Tech support will delete your cookies and so will kids. For a play-of-the-day, tie on an apron for Christmas cooking with kids.
At this time of year, many families are making holiday favorites. While some make cookies, others are kneading the dough for cinnamon buns, rolling out pyrogies, decorating Yule logs, wrapping up tamales, cutting out mincemeat and butter tarts, chopping fruit for fruitcakes and Christmas puddings, and lining pans with pastry for tourtière (meat pie). These are only a few of the goodies that happen at this time of year in kitchens all around the world.
One of my friends and her kids and the grandkids plus assorted friends all get together for their version of gingerbread houses—which are made out of chocolate.
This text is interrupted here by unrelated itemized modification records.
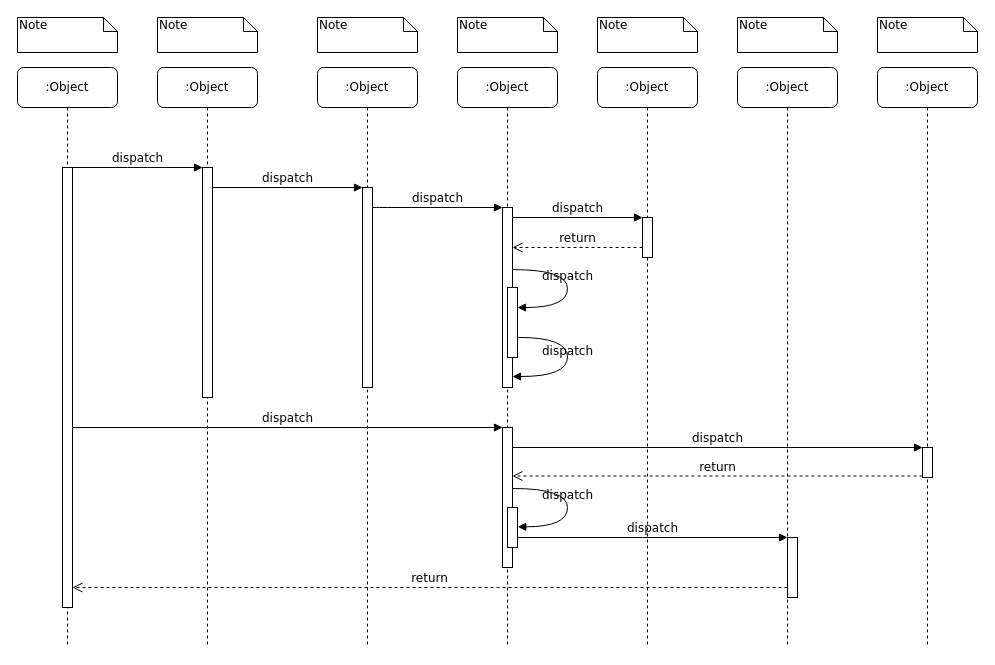
This is Диаграмма без названия.drawio from sergeyram/draw-io, a draw.io file, before an edit. Source tidied: cells renumbered, new cells numbered last; positions are measured from the earlier drawing's top-left corner, leaving out a move shared by most shapes. Both pictures are drawn from the tidied source at 100%, with x=0, y=0 at pixel (17, 17).
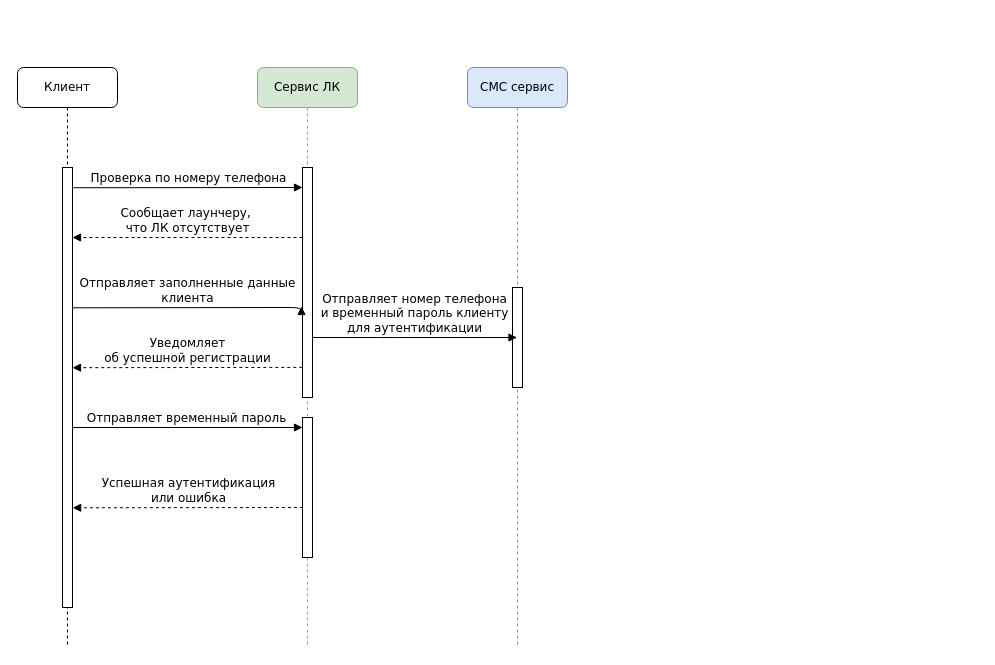
Above is the later version.

Unchanged cells that the change refers to:
```xml
<mxCell id="3" style="html=1;points=[];perimeter=orthogonalPerimeter;rounded=0;shadow=0;comic=0;labelBackgroundColor=none;strokeWidth=1;fontFamily=Verdana;fontSize=12;align=center;" parent="2" vertex="1">
  <mxGeometry x="45" y="100" width="10" height="230" as="geometry" />
</mxCell>
<mxCell id="11" style="html=1;points=[];perimeter=orthogonalPerimeter;rounded=0;shadow=0;comic=0;labelBackgroundColor=none;strokeWidth=1;fontFamily=Verdana;fontSize=12;align=center;" parent="10" vertex="1">
  <mxGeometry x="45" y="100" width="10" height="440" as="geometry" />
</mxCell>
```

What changed in the source:
```diff
@@
-    <mxCell id="2" value=":Object" style="shape=umlLifeline;perimeter=lifelinePerimeter;whiteSpace=wrap;html=1;rounded=1;shadow=0;comic=0;labelBackgroundColor=none;strokeWidth=1;fontFamily=Verdana;fontSize=12;align=center;" parent="1" vertex="1">
-      <mxGeometry x="140" y="50" width="100" height="580" as="geometry" />
+    <mxCell id="2" value="Сервис ЛК" style="shape=umlLifeline;perimeter=lifelinePerimeter;whiteSpace=wrap;html=1;rounded=1;shadow=0;comic=0;labelBackgroundColor=none;strokeWidth=1;fontFamily=Verdana;fontSize=12;align=center;fillColor=#d5e8d4;strokeColor=#82b366;" parent="1" vertex="1">
+      <mxGeometry x="240" y="50" width="100" height="580" as="geometry" />
     </mxCell>
@@
+    <mxCell id="39" style="html=1;perimeter=orthogonalPerimeter;rounded=0;shadow=0;comic=0;labelBackgroundColor=none;strokeWidth=1;fontFamily=Verdana;fontSize=12;align=center;" parent="2" vertex="1">
+      <mxGeometry x="45" y="350" width="10" height="140" as="geometry" />
+    </mxCell>
-    <mxCell id="4" value=":Object" style="shape=umlLifeline;perimeter=lifelinePerimeter;whiteSpace=wrap;html=1;outlineConnect=0;rounded=1;shadow=0;comic=0;labelBackgroundColor=none;strokeWidth=1;fontFamily=Verdana;fontSize=12;align=center;" parent="1" vertex="1">
-      <mxGeometry x="300" y="50" width="100" height="580" as="geometry" />
+    <mxCell id="4" value="СМС сервис" style="shape=umlLifeline;perimeter=lifelinePerimeter;whiteSpace=wrap;html=1;outlineConnect=0;rounded=1;shadow=0;comic=0;labelBackgroundColor=none;strokeWidth=1;fontFamily=Verdana;fontSize=12;align=center;fillColor=#dae8fc;strokeColor=#6c8ebf;" parent="1" vertex="1">
+      <mxGeometry x="450" y="50" width="100" height="580" as="geometry" />
     </mxCell>
     <mxCell id="5" style="html=1;points=[];perimeter=orthogonalPerimeter;rounded=0;shadow=0;comic=0;labelBackgroundColor=none;strokeWidth=1;fontFamily=Verdana;fontSize=12;align=center;" parent="4" vertex="1">
-      <mxGeometry x="45" y="120" width="10" height="200" as="geometry" />
+      <mxGeometry x="45" y="220" width="10" height="100" as="geometry" />
     </mxCell>
-    <mxCell id="6" value=":Object" style="shape=umlLifeline;perimeter=lifelinePerimeter;whiteSpace=wrap;html=1;rounded=1;shadow=0;comic=0;labelBackgroundColor=none;strokeWidth=1;fontFamily=Verdana;fontSize=12;align=center;" parent="1" vertex="1">
-      <mxGeometry x="440" y="50" width="100" height="580" as="geometry" />
-    </mxCell>
-    <mxCell id="7" value=":Object" style="shape=umlLifeline;perimeter=lifelinePerimeter;whiteSpace=wrap;html=1;rounded=1;shadow=0;comic=0;labelBackgroundColor=none;strokeWidth=1;fontFamily=Verdana;fontSize=12;align=center;" parent="1" vertex="1">
-      <mxGeometry x="580" y="50" width="100" height="580" as="geometry" />
-    </mxCell>
-    <mxCell id="8" value=":Object" style="shape=umlLifeline;perimeter=lifelinePerimeter;whiteSpace=wrap;html=1;rounded=1;shadow=0;comic=0;labelBackgroundColor=none;strokeWidth=1;fontFamily=Verdana;fontSize=12;align=center;" parent="1" vertex="1">
-      <mxGeometry x="720" y="50" width="100" height="580" as="geometry" />
-    </mxCell>
-    <mxCell id="9" value=":Object" style="shape=umlLifeline;perimeter=lifelinePerimeter;whiteSpace=wrap;html=1;rounded=1;shadow=0;comic=0;labelBackgroundColor=none;strokeWidth=1;fontFamily=Verdana;fontSize=12;align=center;" parent="1" vertex="1">
-      <mxGeometry x="860" y="50" width="100" height="580" as="geometry" />
-    </mxCell>
-    <mxCell id="10" value=":Object" style="shape=umlLifeline;perimeter=lifelinePerimeter;whiteSpace=wrap;html=1;rounded=1;shadow=0;comic=0;labelBackgroundColor=none;strokeWidth=1;fontFamily=Verdana;fontSize=12;align=center;" parent="1" vertex="1">
+    <mxCell id="10" value="Клиент" style="shape=umlLifeline;perimeter=lifelinePerimeter;whiteSpace=wrap;html=1;rounded=1;shadow=0;comic=0;labelBackgroundColor=none;strokeWidth=1;fontFamily=Verdana;fontSize=12;align=center;" parent="1" vertex="1">
       <mxGeometry y="50" width="100" height="580" as="geometry" />
     </mxCell>
@@
-    <mxCell id="12" style="html=1;points=[];perimeter=orthogonalPerimeter;rounded=0;shadow=0;comic=0;labelBackgroundColor=none;strokeWidth=1;fontFamily=Verdana;fontSize=12;align=center;" parent="1" vertex="1">
-      <mxGeometry x="485" y="190" width="10" height="180" as="geometry" />
-    </mxCell>
-    <mxCell id="13" value="dispatch" style="html=1;verticalAlign=bottom;endArrow=block;labelBackgroundColor=none;fontFamily=Verdana;fontSize=12;edgeStyle=elbowEdgeStyle;elbow=vertical;" parent="1" edge="1" source="5" target="12">
-      <mxGeometry relative="1" as="geometry">
-        <Array as="points">
-          <mxPoint x="360" y="190" />
-        </Array>
-      </mxGeometry>
-    </mxCell>
-    <mxCell id="14" style="html=1;points=[];perimeter=orthogonalPerimeter;rounded=0;shadow=0;comic=0;labelBackgroundColor=none;strokeWidth=1;fontFamily=Verdana;fontSize=12;align=center;" parent="1" vertex="1">
-      <mxGeometry x="625" y="200" width="10" height="40" as="geometry" />
-    </mxCell>
-    <mxCell id="15" value="dispatch" style="html=1;verticalAlign=bottom;endArrow=block;entryX=0;entryY=0;labelBackgroundColor=none;fontFamily=Verdana;fontSize=12;edgeStyle=elbowEdgeStyle;elbow=vertical;" parent="1" edge="1" source="12" target="14">
-      <mxGeometry relative="1" as="geometry" />
-    </mxCell>
-    <mxCell id="16" value="return" style="html=1;verticalAlign=bottom;endArrow=open;dashed=1;endSize=8;labelBackgroundColor=none;fontFamily=Verdana;fontSize=12;edgeStyle=elbowEdgeStyle;elbow=vertical;" parent="1" edge="1" source="14" target="12">
-      <mxGeometry relative="1" as="geometry">
-        <Array as="points">
-          <mxPoint x="570" y="230" />
-          <mxPoint x="600" y="230" />
-        </Array>
-      </mxGeometry>
-    </mxCell>
-    <mxCell id="17" style="html=1;points=[];perimeter=orthogonalPerimeter;rounded=0;shadow=0;comic=0;labelBackgroundColor=none;strokeWidth=1;fontFamily=Verdana;fontSize=12;align=center;" parent="1" vertex="1">
-      <mxGeometry x="485" y="410" width="10" height="140" as="geometry" />
-    </mxCell>
-    <mxCell id="18" value="dispatch" style="html=1;verticalAlign=bottom;endArrow=block;entryX=0;entryY=0;labelBackgroundColor=none;fontFamily=Verdana;fontSize=12;" parent="1" edge="1" source="11" target="17">
-      <mxGeometry relative="1" as="geometry" />
-    </mxCell>
-    <mxCell id="19" style="html=1;points=[];perimeter=orthogonalPerimeter;rounded=0;shadow=0;comic=0;labelBackgroundColor=none;strokeColor=#000000;strokeWidth=1;fillColor=#FFFFFF;fontFamily=Verdana;fontSize=12;fontColor=#000000;align=center;" parent="1" vertex="1">
-      <mxGeometry x="905" y="430" width="10" height="30" as="geometry" />
-    </mxCell>
-    <mxCell id="20" value="dispatch" style="html=1;verticalAlign=bottom;endArrow=block;entryX=0;entryY=0;labelBackgroundColor=none;fontFamily=Verdana;fontSize=12;" parent="1" edge="1" source="17" target="19">
-      <mxGeometry relative="1" as="geometry" />
-    </mxCell>
-    <mxCell id="21" value="return" style="html=1;verticalAlign=bottom;endArrow=open;dashed=1;endSize=8;exitX=0;exitY=0.95;labelBackgroundColor=none;fontFamily=Verdana;fontSize=12;" parent="1" edge="1" source="19" target="17">
-      <mxGeometry relative="1" as="geometry" />
-    </mxCell>
-    <mxCell id="22" style="html=1;points=[];perimeter=orthogonalPerimeter;rounded=0;shadow=0;comic=0;labelBackgroundColor=none;strokeWidth=1;fontFamily=Verdana;fontSize=12;align=center;" parent="1" vertex="1">
-      <mxGeometry x="770" y="520" width="10" height="60" as="geometry" />
-    </mxCell>
-    <mxCell id="23" value="dispatch" style="html=1;verticalAlign=bottom;endArrow=block;entryX=0;entryY=0;labelBackgroundColor=none;fontFamily=Verdana;fontSize=12;edgeStyle=elbowEdgeStyle;elbow=vertical;" parent="1" edge="1" source="30" target="22">
-      <mxGeometry relative="1" as="geometry" />
-    </mxCell>
-    <mxCell id="24" value="return" style="html=1;verticalAlign=bottom;endArrow=open;dashed=1;endSize=8;labelBackgroundColor=none;fontFamily=Verdana;fontSize=12;edgeStyle=elbowEdgeStyle;elbow=vertical;" parent="1" edge="1" source="22" target="11">
-      <mxGeometry relative="1" as="geometry">
-        <Array as="points">
-          <mxPoint x="470" y="570" />
-        </Array>
-      </mxGeometry>
-    </mxCell>
+    <mxCell id="40" value="&lt;div&gt;Отправляет заполненные данные&lt;/div&gt;&lt;div&gt;клиента&lt;/div&gt;" style="html=1;verticalAlign=bottom;endArrow=block;labelBackgroundColor=none;fontFamily=Verdana;fontSize=12;edgeStyle=elbowEdgeStyle;elbow=vertical;" parent="10" edge="1">
+      <mxGeometry relative="1" as="geometry">
+        <mxPoint x="55" y="240.3" as="sourcePoint" />
+        <mxPoint x="284" y="239" as="targetPoint" />
+      </mxGeometry>
+    </mxCell>
-    <mxCell id="25" value="dispatch" style="html=1;verticalAlign=bottom;endArrow=block;entryX=0;entryY=0;labelBackgroundColor=none;fontFamily=Verdana;fontSize=12;edgeStyle=elbowEdgeStyle;elbow=vertical;" parent="1" edge="1" source="11" target="3">
-      <mxGeometry relative="1" as="geometry" />
+    <mxCell id="25" value="Проверка по номеру телефона" style="html=1;verticalAlign=bottom;endArrow=block;labelBackgroundColor=none;fontFamily=Verdana;fontSize=12;edgeStyle=elbowEdgeStyle;elbow=vertical;exitX=1.074;exitY=0.046;exitDx=0;exitDy=0;exitPerimeter=0;" parent="1" edge="1" source="11">
+      <mxGeometry relative="1" as="geometry">
+        <mxPoint x="285" y="170" as="targetPoint" />
+      </mxGeometry>
     </mxCell>
-    <mxCell id="26" value="dispatch" style="html=1;verticalAlign=bottom;endArrow=block;entryX=0;entryY=0;labelBackgroundColor=none;fontFamily=Verdana;fontSize=12;edgeStyle=elbowEdgeStyle;elbow=vertical;" parent="1" edge="1" source="3" target="5">
-      <mxGeometry relative="1" as="geometry" />
+    <mxCell id="26" value="&lt;div&gt;Отправляет номер телефона&lt;/div&gt;&lt;div&gt;и временный пароль клиенту&lt;/div&gt;&lt;div&gt;для аутентификации&lt;br&gt;&lt;/div&gt;" style="html=1;verticalAlign=bottom;endArrow=block;labelBackgroundColor=none;fontFamily=Verdana;fontSize=12;edgeStyle=elbowEdgeStyle;elbow=vertical;" parent="1" edge="1" source="3" target="4">
+      <mxGeometry relative="1" as="geometry">
+        <Array as="points">
+          <mxPoint x="370" y="320" />
+        </Array>
+      </mxGeometry>
     </mxCell>
-    <mxCell id="27" style="html=1;points=[];perimeter=orthogonalPerimeter;rounded=0;shadow=0;comic=0;labelBackgroundColor=none;strokeWidth=1;fontFamily=Verdana;fontSize=12;align=center;" parent="1" vertex="1">
-      <mxGeometry x="490" y="270" width="10" height="70" as="geometry" />
-    </mxCell>
-    <mxCell id="28" value="dispatch" style="html=1;verticalAlign=bottom;endArrow=block;labelBackgroundColor=none;fontFamily=Verdana;fontSize=12;elbow=vertical;edgeStyle=orthogonalEdgeStyle;curved=1;entryX=1;entryY=0.286;entryPerimeter=0;exitX=1.038;exitY=0.345;exitPerimeter=0;" parent="1" edge="1" source="12" target="27">
-      <mxGeometry relative="1" as="geometry">
-        <Array as="points">
-          <mxPoint x="550" y="252" />
-          <mxPoint x="550" y="290" />
-        </Array>
-      </mxGeometry>
-    </mxCell>
-    <mxCell id="29" value="dispatch" style="html=1;verticalAlign=bottom;endArrow=block;labelBackgroundColor=none;fontFamily=Verdana;fontSize=12;elbow=vertical;edgeStyle=orthogonalEdgeStyle;curved=1;exitX=1.066;exitY=0.713;exitPerimeter=0;" parent="1" edge="1" source="27">
-      <mxGeometry relative="1" as="geometry">
-        <mxPoint x="495" y="359" as="targetPoint" />
-        <Array as="points">
-          <mxPoint x="550" y="320" />
-          <mxPoint x="550" y="359" />
-        </Array>
-      </mxGeometry>
-    </mxCell>
-    <mxCell id="30" style="html=1;points=[];perimeter=orthogonalPerimeter;rounded=0;shadow=0;comic=0;labelBackgroundColor=none;strokeWidth=1;fontFamily=Verdana;fontSize=12;align=center;" parent="1" vertex="1">
-      <mxGeometry x="490" y="490" width="10" height="40" as="geometry" />
-    </mxCell>
-    <mxCell id="31" value="dispatch" style="html=1;verticalAlign=bottom;endArrow=block;labelBackgroundColor=none;fontFamily=Verdana;fontSize=12;elbow=vertical;edgeStyle=orthogonalEdgeStyle;curved=1;entryX=1;entryY=0.286;entryPerimeter=0;exitX=1.038;exitY=0.345;exitPerimeter=0;" parent="1" edge="1">
-      <mxGeometry relative="1" as="geometry">
-        <mxPoint x="495.3" y="471" as="sourcePoint" />
-        <mxPoint x="500.3" y="509.3" as="targetPoint" />
-        <Array as="points">
-          <mxPoint x="550" y="471" />
-          <mxPoint x="550" y="509" />
-        </Array>
-      </mxGeometry>
-    </mxCell>
-    <mxCell id="32" value="Note" style="shape=note;whiteSpace=wrap;html=1;size=14;verticalAlign=top;align=left;spacingTop=-6;rounded=0;shadow=0;comic=0;labelBackgroundColor=none;strokeWidth=1;fontFamily=Verdana;fontSize=12;" parent="1" vertex="1">
-      <mxGeometry width="100" height="35" as="geometry" />
-    </mxCell>
-    <mxCell id="33" value="Note" style="shape=note;whiteSpace=wrap;html=1;size=14;verticalAlign=top;align=left;spacingTop=-6;rounded=0;shadow=0;comic=0;labelBackgroundColor=none;strokeWidth=1;fontFamily=Verdana;fontSize=12;" parent="1" vertex="1">
-      <mxGeometry x="140" width="100" height="35" as="geometry" />
-    </mxCell>
-    <mxCell id="34" value="Note" style="shape=note;whiteSpace=wrap;html=1;size=14;verticalAlign=top;align=left;spacingTop=-6;rounded=0;shadow=0;comic=0;labelBackgroundColor=none;strokeWidth=1;fontFamily=Verdana;fontSize=12;" parent="1" vertex="1">
-      <mxGeometry x="300" width="100" height="35" as="geometry" />
-    </mxCell>
-    <mxCell id="35" value="Note" style="shape=note;whiteSpace=wrap;html=1;size=14;verticalAlign=top;align=left;spacingTop=-6;rounded=0;shadow=0;comic=0;labelBackgroundColor=none;strokeWidth=1;fontFamily=Verdana;fontSize=12;" parent="1" vertex="1">
-      <mxGeometry x="440" width="100" height="35" as="geometry" />
-    </mxCell>
-    <mxCell id="36" value="Note" style="shape=note;whiteSpace=wrap;html=1;size=14;verticalAlign=top;align=left;spacingTop=-6;rounded=0;shadow=0;comic=0;labelBackgroundColor=none;strokeWidth=1;fontFamily=Verdana;fontSize=12;" parent="1" vertex="1">
-      <mxGeometry x="580" width="100" height="35" as="geometry" />
-    </mxCell>
-    <mxCell id="37" value="Note" style="shape=note;whiteSpace=wrap;html=1;size=14;verticalAlign=top;align=left;spacingTop=-6;rounded=0;shadow=0;comic=0;labelBackgroundColor=none;strokeWidth=1;fontFamily=Verdana;fontSize=12;" parent="1" vertex="1">
-      <mxGeometry x="720" width="100" height="35" as="geometry" />
-    </mxCell>
-    <mxCell id="38" value="Note" style="shape=note;whiteSpace=wrap;html=1;size=14;verticalAlign=top;align=left;spacingTop=-6;rounded=0;shadow=0;comic=0;labelBackgroundColor=none;strokeWidth=1;fontFamily=Verdana;fontSize=12;" parent="1" vertex="1">
-      <mxGeometry x="860" width="100" height="35" as="geometry" />
-    </mxCell>
+    <mxCell id="41" value="&lt;div&gt;Сообщает лаунчеру,&amp;nbsp;&lt;/div&gt;&lt;div&gt;что ЛК отсутствует&lt;br&gt;&lt;/div&gt;" style="html=1;verticalAlign=bottom;endArrow=block;labelBackgroundColor=none;fontFamily=Verdana;fontSize=12;edgeStyle=elbowEdgeStyle;elbow=vertical;dashed=1;" parent="1" edge="1" target="11">
+      <mxGeometry relative="1" as="geometry">
+        <mxPoint x="285" y="220" as="sourcePoint" />
+        <Array as="points">
+          <mxPoint x="90" y="220" />
+          <mxPoint x="160" y="210" />
+        </Array>
+      </mxGeometry>
+    </mxCell>
+    <mxCell id="42" value="&lt;div&gt;Уведомляет&lt;/div&gt;&lt;div&gt;об успешной регистрации&lt;/div&gt;" style="html=1;verticalAlign=bottom;endArrow=block;labelBackgroundColor=none;fontFamily=Verdana;fontSize=12;edgeStyle=elbowEdgeStyle;elbow=vertical;exitX=-0.019;exitY=0.869;exitDx=0;exitDy=0;exitPerimeter=0;dashed=1;" parent="1" edge="1" source="3">
+      <mxGeometry relative="1" as="geometry">
+        <mxPoint x="55" y="350" as="targetPoint" />
+        <Array as="points">
+          <mxPoint x="165" y="350.2" />
+        </Array>
+      </mxGeometry>
+    </mxCell>
+    <mxCell id="43" value="Отправляет временный пароль" style="html=1;verticalAlign=bottom;endArrow=block;entryX=0;entryY=0;labelBackgroundColor=none;fontFamily=Verdana;fontSize=12;edgeStyle=elbowEdgeStyle;elbow=vertical;exitX=0.95;exitY=0.591;exitDx=0;exitDy=0;exitPerimeter=0;" parent="1" edge="1" source="11">
+      <mxGeometry relative="1" as="geometry">
+        <mxPoint x="285" y="410" as="targetPoint" />
+      </mxGeometry>
+    </mxCell>
+    <mxCell id="44" value="&lt;div&gt;Успешная аутентификация&lt;/div&gt;&lt;div&gt;или ошибка&lt;/div&gt;" style="html=1;verticalAlign=bottom;endArrow=block;labelBackgroundColor=none;fontFamily=Verdana;fontSize=12;edgeStyle=elbowEdgeStyle;elbow=vertical;exitX=-0.019;exitY=0.869;exitDx=0;exitDy=0;exitPerimeter=0;dashed=1;entryX=1.017;entryY=0.773;entryDx=0;entryDy=0;entryPerimeter=0;" parent="1" edge="1" target="11">
+      <mxGeometry relative="1" as="geometry">
+        <mxPoint x="285.4" y="490" as="sourcePoint" />
+        <Array as="points">
+          <mxPoint x="165.6" y="490.3" />
+        </Array>
+      </mxGeometry>
+    </mxCell>
```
Six of her seven grandchildren were there, ranging in age from 2½ to 19. The kids each got to decorate their own gingerbread house to take home. As she says, “You can NEVER have too many gum drops or Jelly Belly’s on the roof right?”
Obviously, this is a well-loved event because it happens year after year and it’s so meaningful for kids in a variety of ways. Feeling included is something we all want. Being part of a group or family gives kids a sense of belonging and increases their resilience and confidence. Kids too enjoy being creative and making something. Satisfaction is a reward for effort.
In addition to the emotional aspects, when cooking with kids, they learn about measuring, sequencing, counting, and following the steps in a recipe. There’s a fair amount of science as kids observe how mixing and heating cause changes. Language is an ingredient with special words and phrases as the cooks explain, ask and answer questions, and talk to each other. Children who cook develop more positive attitudes about food and nutrition as well.
Any Christmas cooking with kids happening at your house?